Dancing is very important ritual
The Swedish trance duo Son Kite is back, releasing their first album in ten years. And they are on a mission. It burns through everything they say and is clearly expressed in their way of making music and performing.

“Dancing is a very important ritual. Our main mission as artists is to make people get into this trance state”, they say.

Since the release of their third album “Colours” in 2004, Marcus Henriksson and Sebastian Mullaert have been focusing on their other project Minilogue, touring the world and gaining increasing popularity in the house and techno scene.

With “Prisma”, released on November 17th and consisting of seven tracks made between 2007 and 2014, the duo leaps back to the endless energy and enthusiasm they felt when they first started making music together in 1996. Back to the use of analogue equipment (including releasing the album on vinyl). And back to what it’s all essentially about, according to the two musicians: Getting into the all-important dance ritual and reaching the trance state. A ritual that is as important as ever in our modern world, where we are constantly bombarded with digital stimuli, new distractions and non-stop demands to want something.

“Many people have lost their connection to why we are here and what we are doing here as human beings. Hunting for money, fame and achievements is what we learn in school, and it’s very easy to just get lost in this hunt without even being aware of why we are not happy doing it. That’s why it’s so important to get into the dance ritual and let the the stress out”, Marcus says.

“This ritual is built into our DNA. We are supposed to do it, and we have always done it. Something important happens when we dance to hypnotic drum patterns for several hours. It gives us energy and fuels us with creative ideas. It’s healing, like yoga and meditation. It’s so important that we know this and don’t forget our roots,” Marcus says.


The underground and the mainstream

The album reflects a lot of the discoveries and realizations they have made during their 20 years on the electronic music scene.

“Back in the 90s when the techno revolution started, the whole thing was underground. It wasn’t about styles and genre, but more about a gathering on secret locations that felt new and refreshing and was a really strong experience for everyone. But then the scene evolved and changed and became popular in the mainstream. Parts of it reached the overground and turned into club culture. That was good for a while, but then the money striving and the business models took over and transformed into standard club nights with the typical setup and the typical dj’s and the same thing week in and week out. And those modern industry standards for clubs and techno are not enough for our souls”, Marcus says.
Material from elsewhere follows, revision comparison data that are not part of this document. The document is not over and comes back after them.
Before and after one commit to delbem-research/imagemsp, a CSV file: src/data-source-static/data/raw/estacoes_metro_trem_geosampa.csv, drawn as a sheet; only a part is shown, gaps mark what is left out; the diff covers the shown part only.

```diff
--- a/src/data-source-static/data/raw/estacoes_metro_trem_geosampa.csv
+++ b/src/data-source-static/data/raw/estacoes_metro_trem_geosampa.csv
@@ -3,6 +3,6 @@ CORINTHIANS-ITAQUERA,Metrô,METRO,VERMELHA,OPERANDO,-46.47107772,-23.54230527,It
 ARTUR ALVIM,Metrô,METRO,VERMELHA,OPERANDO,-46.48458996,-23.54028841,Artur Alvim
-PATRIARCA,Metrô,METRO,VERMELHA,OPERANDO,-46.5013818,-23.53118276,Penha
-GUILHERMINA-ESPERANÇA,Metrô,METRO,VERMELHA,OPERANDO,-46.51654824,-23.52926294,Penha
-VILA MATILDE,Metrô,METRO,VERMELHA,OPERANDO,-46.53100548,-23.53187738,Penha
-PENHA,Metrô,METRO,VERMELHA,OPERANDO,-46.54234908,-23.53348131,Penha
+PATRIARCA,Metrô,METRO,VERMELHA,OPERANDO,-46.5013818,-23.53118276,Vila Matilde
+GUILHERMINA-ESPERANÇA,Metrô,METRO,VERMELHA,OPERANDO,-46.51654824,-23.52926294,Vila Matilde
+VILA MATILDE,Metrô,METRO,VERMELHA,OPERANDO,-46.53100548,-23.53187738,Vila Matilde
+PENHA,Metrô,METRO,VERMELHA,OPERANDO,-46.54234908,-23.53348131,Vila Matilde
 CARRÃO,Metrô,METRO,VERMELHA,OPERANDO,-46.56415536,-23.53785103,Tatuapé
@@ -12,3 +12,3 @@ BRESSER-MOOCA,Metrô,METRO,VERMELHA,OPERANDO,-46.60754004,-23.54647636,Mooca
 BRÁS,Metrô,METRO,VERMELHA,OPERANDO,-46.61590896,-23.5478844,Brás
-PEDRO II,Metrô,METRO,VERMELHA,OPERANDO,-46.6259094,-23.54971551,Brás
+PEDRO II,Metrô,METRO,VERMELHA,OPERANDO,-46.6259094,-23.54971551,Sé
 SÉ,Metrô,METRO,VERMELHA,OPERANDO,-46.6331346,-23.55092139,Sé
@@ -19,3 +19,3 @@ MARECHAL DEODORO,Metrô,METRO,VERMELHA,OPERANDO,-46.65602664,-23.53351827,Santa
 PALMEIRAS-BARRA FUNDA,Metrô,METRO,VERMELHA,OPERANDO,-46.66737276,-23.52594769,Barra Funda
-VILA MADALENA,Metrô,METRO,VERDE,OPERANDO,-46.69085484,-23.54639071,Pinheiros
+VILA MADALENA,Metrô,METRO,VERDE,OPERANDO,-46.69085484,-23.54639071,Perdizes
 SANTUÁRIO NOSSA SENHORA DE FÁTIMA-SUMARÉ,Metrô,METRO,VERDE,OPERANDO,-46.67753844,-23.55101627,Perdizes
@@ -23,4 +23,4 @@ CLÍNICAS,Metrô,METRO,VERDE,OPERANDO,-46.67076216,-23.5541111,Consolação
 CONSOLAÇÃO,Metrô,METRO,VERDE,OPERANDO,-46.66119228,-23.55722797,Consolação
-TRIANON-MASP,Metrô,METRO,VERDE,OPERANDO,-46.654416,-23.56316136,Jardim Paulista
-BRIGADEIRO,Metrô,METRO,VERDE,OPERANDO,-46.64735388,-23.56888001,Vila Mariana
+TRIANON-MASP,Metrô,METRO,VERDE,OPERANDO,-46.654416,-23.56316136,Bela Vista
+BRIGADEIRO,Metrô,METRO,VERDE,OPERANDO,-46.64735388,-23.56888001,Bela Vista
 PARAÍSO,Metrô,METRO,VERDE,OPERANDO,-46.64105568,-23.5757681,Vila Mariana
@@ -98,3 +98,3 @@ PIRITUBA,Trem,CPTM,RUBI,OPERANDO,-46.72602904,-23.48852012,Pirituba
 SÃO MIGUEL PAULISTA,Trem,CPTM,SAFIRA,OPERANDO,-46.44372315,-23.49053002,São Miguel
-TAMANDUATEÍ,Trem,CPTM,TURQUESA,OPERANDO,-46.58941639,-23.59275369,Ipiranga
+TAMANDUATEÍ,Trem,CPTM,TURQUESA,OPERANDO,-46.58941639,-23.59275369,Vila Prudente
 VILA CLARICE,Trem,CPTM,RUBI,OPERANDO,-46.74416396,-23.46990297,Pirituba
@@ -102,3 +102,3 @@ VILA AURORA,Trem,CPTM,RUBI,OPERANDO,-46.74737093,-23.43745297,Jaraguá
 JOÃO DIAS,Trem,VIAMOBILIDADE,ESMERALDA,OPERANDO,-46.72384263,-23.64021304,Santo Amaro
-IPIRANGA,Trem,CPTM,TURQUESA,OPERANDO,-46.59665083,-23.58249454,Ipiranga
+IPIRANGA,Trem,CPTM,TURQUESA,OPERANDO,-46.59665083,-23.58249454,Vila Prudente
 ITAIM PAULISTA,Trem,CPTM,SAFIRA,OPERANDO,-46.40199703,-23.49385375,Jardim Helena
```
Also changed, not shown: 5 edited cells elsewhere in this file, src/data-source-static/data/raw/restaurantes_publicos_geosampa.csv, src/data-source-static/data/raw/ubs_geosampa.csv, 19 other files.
He saw this development happening within himself.

“When Son Kite took off we were playing at underground parties all over the world. Then we started Minilogue which became very popular on the techno and house scene, and we began playing with superstar dj’s like Sven Väth and Richie Hawtin and got to see all these huge clubs in Ibiza and big festivals all over the world. Obviously I really enjoyed it to begin with. But I lost myself in it. The ego was building up, hunting the money and the fame, and I lost the connection to why I was doing it in the first place. It took me a while to realize this. It was a real eye opener,” says Marcus.


Challenge the restlessness

“Prisma” is about finding the way back again, reconnecting with the original spirit of the electronic music scene, being fully present in the now and losing the ego on the dancefloor. And to get into that state of trance, you have to dance for many hours, not just one or two, like the typical club set.

“There is a lot of music out there that triggers people’s restlessness. It’s a reflection of our modern society. We have so many stimuli coming so fast at us that our attention spans are getting shorter and it’s getting harder and harder for us to wait for anything. We want to challenge that restlessness with our music. We want the people dancing to face it inside themselves”, Sebastian says.

With the increasing popularity of the electronic music over the last ten years, the restless energy on the dancefloors has increased, the duo points out, with dj-sets filled with incessant peaks, constantly hunting for those explosions and “hands in the air” moments. This turns into a self-perpetuating pattern with the crowd getting addicted to the hit effect, projecting restless energy back to the dj who in turn starts using bass drops and other ego-boosting tricks every 5 minutes, trying to get a reaction and please the crowd.

“It’s very difficult to stand in front of an audience of 20.000 people who wants this nervous energy and not be seduced into giving it to them. But we really believe that the task of a good dj is to help the crowd let go of that restlessness and the ego and get into the trance”, says Marcus.

Marcus and Sebastian both meditate daily, and preferably before they go on stage, too.
“As an artist you have responsibilities. When you are placed in the center of everyone’s attention, people respond to the energies you send out, and if you are insecure or sending out energies that are all about manifesting yourself, you can easily forward your own unbalance to everyone and thereby hurt the whole. That’s why it’s really important to get in touch with the deeper stillness. Meditation, yoga and dancing are ways to do that,” Sebastian says.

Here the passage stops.